NEW YORK CITY — City Council Speaker Christine Quinn thinks no New Yorker should have to travel more than an hour to get to work.
In a speech outlining her vision for mass transit Thursday, the early frontrunner in the mayor's race said the city is being hobbled by long commute times, which force too many straphangers to waste hours each week stuck underground in subways or trapped on buses.
"Today I'm setting a clear goal," she said at LaGuardia Community College. "By the year 2023, not a single New Yorker should have to spend more than hour commuting in either direction," she said.
To help achieve that goal, Quinn called for a series of changes.
She said she'd fight to wrest control of the MTA from Albany, and called for the mayor to be given the power to appoint the president of New York City Transit, the MTA agency that controls the city's subways and buses.
She also wants the mayor to appoint the majority of board members.
"Having the buck stop with the mayor will bring much-needed accountability," she told the group, vowing to "spend the next year working in Albany with the Governor and the legislature to finally make it happen."
Another board member, she said, should represent the riding public, giving riders more say over the transit system.
Quinn also called for more buses. Instead of building new, costly subways, she said the city should expand its Select Bus Service, adding 10 new routes over the next four years.

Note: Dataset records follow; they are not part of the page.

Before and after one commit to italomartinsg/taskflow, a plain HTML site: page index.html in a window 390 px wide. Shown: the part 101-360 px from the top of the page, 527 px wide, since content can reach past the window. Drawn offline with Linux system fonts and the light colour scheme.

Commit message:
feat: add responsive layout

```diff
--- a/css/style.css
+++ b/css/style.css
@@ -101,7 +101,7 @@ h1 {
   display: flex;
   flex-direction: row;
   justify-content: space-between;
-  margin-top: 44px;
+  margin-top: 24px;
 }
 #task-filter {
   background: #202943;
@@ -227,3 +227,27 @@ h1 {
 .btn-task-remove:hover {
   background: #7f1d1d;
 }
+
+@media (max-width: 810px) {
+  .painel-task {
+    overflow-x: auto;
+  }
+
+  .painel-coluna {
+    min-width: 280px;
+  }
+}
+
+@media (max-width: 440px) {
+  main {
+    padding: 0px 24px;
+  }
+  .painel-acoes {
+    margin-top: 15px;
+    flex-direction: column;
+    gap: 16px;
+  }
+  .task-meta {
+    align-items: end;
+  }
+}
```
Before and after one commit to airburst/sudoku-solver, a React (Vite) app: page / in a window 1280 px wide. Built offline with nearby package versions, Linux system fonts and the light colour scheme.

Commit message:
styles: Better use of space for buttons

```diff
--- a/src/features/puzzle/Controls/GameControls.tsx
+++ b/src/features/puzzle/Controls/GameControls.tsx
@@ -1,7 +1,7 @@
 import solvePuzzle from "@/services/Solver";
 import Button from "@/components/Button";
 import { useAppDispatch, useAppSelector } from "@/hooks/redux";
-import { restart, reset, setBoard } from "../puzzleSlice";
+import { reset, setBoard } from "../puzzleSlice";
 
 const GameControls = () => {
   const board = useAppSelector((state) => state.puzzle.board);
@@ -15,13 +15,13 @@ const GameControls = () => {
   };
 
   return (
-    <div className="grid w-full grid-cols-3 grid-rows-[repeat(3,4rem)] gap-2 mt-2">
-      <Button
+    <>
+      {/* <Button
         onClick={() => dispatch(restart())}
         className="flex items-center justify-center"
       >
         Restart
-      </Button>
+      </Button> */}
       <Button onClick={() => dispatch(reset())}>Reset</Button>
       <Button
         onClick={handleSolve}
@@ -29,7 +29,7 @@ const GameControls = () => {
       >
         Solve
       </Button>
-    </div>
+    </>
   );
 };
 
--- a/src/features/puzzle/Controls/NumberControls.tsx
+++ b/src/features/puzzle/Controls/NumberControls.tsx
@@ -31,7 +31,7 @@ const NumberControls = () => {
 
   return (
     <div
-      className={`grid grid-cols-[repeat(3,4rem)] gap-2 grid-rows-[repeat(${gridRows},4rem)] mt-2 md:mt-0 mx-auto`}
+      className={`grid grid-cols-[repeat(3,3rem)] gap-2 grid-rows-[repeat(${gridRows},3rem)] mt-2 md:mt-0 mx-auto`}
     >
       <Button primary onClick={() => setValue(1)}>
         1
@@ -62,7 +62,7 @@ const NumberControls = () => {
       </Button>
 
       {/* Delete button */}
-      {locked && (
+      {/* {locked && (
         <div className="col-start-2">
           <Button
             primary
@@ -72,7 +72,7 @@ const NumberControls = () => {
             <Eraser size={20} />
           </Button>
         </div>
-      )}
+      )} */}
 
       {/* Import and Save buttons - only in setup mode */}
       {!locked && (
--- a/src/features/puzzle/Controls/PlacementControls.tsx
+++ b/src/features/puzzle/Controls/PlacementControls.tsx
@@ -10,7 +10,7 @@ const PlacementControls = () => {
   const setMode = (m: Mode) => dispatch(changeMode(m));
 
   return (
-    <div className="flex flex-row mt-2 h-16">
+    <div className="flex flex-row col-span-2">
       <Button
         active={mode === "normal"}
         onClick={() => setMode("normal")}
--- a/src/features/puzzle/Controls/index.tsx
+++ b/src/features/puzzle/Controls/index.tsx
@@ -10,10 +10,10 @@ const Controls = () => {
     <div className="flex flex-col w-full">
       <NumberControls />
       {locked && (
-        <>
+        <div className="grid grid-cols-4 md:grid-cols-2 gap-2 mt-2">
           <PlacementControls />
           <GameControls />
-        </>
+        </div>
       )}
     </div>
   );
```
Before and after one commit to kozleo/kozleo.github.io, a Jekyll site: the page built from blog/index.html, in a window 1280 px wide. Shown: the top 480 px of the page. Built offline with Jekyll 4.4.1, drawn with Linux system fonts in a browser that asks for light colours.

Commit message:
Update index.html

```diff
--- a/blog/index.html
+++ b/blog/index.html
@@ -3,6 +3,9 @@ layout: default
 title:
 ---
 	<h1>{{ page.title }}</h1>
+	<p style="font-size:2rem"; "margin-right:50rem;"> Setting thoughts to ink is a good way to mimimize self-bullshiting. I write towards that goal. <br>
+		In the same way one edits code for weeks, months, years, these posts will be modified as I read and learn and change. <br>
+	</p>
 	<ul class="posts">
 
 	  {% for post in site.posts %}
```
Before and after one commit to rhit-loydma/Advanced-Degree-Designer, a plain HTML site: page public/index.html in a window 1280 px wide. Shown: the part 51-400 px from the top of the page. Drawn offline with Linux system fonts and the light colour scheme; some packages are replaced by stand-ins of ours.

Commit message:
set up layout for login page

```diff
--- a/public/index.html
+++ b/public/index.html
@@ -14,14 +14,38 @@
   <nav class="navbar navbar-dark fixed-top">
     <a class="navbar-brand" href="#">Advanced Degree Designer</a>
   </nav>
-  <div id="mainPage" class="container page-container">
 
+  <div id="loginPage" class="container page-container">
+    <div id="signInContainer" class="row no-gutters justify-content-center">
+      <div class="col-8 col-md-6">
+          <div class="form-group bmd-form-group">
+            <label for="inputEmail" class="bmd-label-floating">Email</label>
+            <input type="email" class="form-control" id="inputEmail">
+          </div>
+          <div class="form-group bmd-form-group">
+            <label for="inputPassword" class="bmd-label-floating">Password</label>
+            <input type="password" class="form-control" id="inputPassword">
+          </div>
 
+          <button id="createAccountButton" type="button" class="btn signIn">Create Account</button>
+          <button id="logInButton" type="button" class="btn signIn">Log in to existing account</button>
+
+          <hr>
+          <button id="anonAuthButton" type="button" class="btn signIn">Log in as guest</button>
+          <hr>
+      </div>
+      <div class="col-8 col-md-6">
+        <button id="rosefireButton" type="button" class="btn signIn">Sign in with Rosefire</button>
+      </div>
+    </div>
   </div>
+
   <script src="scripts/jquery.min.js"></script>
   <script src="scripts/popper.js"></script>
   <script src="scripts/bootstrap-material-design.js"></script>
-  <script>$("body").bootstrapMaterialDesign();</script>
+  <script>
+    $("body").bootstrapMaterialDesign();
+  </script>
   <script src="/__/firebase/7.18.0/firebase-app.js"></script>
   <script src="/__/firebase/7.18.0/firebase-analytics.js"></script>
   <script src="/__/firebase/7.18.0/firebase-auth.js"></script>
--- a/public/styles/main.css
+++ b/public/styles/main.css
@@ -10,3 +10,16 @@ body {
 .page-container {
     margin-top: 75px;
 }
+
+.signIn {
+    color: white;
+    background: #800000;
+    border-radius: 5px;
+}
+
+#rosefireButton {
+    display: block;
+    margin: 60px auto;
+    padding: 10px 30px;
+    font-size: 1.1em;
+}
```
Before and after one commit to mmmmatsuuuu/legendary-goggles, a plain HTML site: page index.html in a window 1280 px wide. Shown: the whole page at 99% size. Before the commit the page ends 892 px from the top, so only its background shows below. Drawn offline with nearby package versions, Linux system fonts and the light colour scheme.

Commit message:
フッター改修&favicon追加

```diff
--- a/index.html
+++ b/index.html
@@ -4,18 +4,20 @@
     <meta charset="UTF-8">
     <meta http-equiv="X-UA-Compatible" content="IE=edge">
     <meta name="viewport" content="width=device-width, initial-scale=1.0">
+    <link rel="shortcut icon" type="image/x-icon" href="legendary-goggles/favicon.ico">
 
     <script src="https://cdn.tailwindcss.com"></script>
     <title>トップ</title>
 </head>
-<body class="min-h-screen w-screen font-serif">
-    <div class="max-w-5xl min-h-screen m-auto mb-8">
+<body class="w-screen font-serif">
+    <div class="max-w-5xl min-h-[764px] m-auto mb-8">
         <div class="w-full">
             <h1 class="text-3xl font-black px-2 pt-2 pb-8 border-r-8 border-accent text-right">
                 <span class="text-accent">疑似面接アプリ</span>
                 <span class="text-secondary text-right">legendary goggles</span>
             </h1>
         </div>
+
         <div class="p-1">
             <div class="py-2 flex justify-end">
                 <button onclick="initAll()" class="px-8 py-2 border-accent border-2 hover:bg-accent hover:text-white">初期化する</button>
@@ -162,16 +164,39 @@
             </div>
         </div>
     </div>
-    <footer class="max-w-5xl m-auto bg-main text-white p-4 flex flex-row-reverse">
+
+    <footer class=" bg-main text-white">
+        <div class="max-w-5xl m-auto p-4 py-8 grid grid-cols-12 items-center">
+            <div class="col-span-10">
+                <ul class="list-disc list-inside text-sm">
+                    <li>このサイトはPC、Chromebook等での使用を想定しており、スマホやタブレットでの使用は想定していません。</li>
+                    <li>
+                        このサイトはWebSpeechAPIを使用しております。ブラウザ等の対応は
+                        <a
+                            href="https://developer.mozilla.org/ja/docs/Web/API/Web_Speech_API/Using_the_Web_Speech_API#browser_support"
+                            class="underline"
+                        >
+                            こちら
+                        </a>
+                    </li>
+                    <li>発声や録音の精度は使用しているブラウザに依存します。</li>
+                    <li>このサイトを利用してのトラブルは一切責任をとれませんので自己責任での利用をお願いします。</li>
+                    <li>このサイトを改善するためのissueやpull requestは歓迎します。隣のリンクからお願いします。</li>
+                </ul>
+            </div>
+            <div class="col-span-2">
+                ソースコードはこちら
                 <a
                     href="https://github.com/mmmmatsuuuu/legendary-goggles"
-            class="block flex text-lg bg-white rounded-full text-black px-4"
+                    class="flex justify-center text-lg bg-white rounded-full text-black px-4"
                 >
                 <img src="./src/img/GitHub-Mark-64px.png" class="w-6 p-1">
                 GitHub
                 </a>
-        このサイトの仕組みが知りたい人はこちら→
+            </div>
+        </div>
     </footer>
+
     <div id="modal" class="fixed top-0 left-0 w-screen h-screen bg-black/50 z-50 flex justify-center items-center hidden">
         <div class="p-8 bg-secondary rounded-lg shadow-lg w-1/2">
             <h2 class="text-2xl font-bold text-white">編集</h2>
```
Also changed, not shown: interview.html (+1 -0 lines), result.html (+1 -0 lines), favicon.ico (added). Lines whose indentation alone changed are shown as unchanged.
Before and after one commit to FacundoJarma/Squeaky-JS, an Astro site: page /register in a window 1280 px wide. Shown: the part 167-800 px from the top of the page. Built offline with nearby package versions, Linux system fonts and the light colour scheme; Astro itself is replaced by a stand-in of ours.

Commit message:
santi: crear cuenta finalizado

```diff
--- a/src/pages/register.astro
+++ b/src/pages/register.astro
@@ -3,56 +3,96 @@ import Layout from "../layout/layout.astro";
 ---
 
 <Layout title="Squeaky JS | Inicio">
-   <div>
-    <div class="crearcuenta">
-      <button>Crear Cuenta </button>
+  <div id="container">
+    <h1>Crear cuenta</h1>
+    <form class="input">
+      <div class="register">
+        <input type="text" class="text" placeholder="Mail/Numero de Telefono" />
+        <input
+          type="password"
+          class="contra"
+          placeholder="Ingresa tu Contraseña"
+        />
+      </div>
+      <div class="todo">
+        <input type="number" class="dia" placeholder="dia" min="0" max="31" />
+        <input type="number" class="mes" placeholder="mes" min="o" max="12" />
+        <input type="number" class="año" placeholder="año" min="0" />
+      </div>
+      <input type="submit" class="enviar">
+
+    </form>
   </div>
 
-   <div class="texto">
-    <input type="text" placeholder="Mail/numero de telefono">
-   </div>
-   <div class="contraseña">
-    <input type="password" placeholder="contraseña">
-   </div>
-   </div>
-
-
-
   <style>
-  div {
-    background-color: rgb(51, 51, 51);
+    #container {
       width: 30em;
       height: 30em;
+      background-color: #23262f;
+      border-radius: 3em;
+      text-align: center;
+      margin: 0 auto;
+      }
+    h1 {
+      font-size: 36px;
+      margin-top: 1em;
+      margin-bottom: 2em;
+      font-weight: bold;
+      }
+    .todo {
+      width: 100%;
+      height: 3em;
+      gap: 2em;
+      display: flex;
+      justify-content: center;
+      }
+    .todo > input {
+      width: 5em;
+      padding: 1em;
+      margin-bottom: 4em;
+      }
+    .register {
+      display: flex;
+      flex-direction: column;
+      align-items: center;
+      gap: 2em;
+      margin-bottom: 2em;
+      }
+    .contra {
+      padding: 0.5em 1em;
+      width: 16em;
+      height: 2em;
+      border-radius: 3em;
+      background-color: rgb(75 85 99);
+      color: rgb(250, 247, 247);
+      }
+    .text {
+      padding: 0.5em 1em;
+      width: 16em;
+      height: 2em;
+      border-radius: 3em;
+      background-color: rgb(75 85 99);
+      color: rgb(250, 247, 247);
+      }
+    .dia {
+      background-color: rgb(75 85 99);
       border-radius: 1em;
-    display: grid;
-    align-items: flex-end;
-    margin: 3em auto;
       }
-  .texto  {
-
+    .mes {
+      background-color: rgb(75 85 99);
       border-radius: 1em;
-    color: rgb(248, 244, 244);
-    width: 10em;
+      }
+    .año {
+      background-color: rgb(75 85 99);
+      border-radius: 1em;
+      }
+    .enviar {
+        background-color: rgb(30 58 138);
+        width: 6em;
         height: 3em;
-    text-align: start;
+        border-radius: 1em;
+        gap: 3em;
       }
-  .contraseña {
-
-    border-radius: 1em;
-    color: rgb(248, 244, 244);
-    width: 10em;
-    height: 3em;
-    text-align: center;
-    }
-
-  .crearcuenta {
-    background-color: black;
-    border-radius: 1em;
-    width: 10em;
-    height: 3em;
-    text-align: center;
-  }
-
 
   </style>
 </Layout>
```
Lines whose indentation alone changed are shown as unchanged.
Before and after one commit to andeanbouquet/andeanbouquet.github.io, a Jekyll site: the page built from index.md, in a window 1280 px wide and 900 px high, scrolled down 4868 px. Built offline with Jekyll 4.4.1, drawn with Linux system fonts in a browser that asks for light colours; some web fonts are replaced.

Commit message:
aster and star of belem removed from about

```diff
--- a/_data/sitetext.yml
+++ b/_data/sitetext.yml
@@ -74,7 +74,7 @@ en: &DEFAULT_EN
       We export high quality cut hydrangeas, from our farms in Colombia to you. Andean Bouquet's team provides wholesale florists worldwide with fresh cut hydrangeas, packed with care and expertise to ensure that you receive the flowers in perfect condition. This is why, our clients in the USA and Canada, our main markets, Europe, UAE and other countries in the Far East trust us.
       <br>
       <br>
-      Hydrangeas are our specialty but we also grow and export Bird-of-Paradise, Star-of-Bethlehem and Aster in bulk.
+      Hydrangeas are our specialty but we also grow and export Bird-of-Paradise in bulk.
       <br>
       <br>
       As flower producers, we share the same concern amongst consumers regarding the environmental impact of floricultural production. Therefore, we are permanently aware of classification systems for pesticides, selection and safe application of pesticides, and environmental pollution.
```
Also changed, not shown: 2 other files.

Those could include a line on the North Shore of Staten Island, running from Snug Harbor to the Saint George Ferry Terminal, a line in the South Bronx running from Soundview to Hunts Point, or one along Utica Avenue, running from Bed-Stuy to Marine Park, she said.
Buses should also be used to connect subways lines farther into the outer boroughs, she said, so that people don't have to travel into Manhattan to change lines.
Quinn also called for an expansion of ferry service, with new stops in Brooklyn at Atlantic Avenue and in Red Hook, in Astoria, Queens, on Roosevelt Island, as well at East 91st Street in Manhattan and Ferry Point Park in The Bronx.
And she endorsed a plan to extend the Metro North rail line into Penn Station, which could provide new stops in neighborhoods including Co-Op City and Hunts Point and along Manhattan's West Side.
Gene Russianoff, chief spokesman for the NYPIRG's Straphangers Campaign, said that a total city takeover of the MTA was unlikely, but said the next mayor should fight for more city control.
"Honestly, I think the best the mayor probably can do is to have a vigorous input into who runs the subway and bus system," he said, adding that, overall, Mayor Michael Bloomberg had been less invested in transit issues than some previous mayors.
But Quinn said she thought the plan, which has been proposed by other candidates, including former MTA Chair Joe Lhota, a Republican, was "very viable."
"If you don't try, it's certainly not going to happen," she said, pointing to mayoral control of schools as an example of a change that many thought could never be done.
At a separate press conference in Brooklyn Tuesday, Bloomberg said that when he was first running for mayor, he, too, had proposed a city takeover of the MTA, but dropped the plan following 9/11.
“The economics of the world changed with 9/11," he said.
Still, he praised the MTA's current operations as well as the candidate many expect him to endorse to succeed him as mayor.
“Chris Quinn is certainly worth listening to," he said.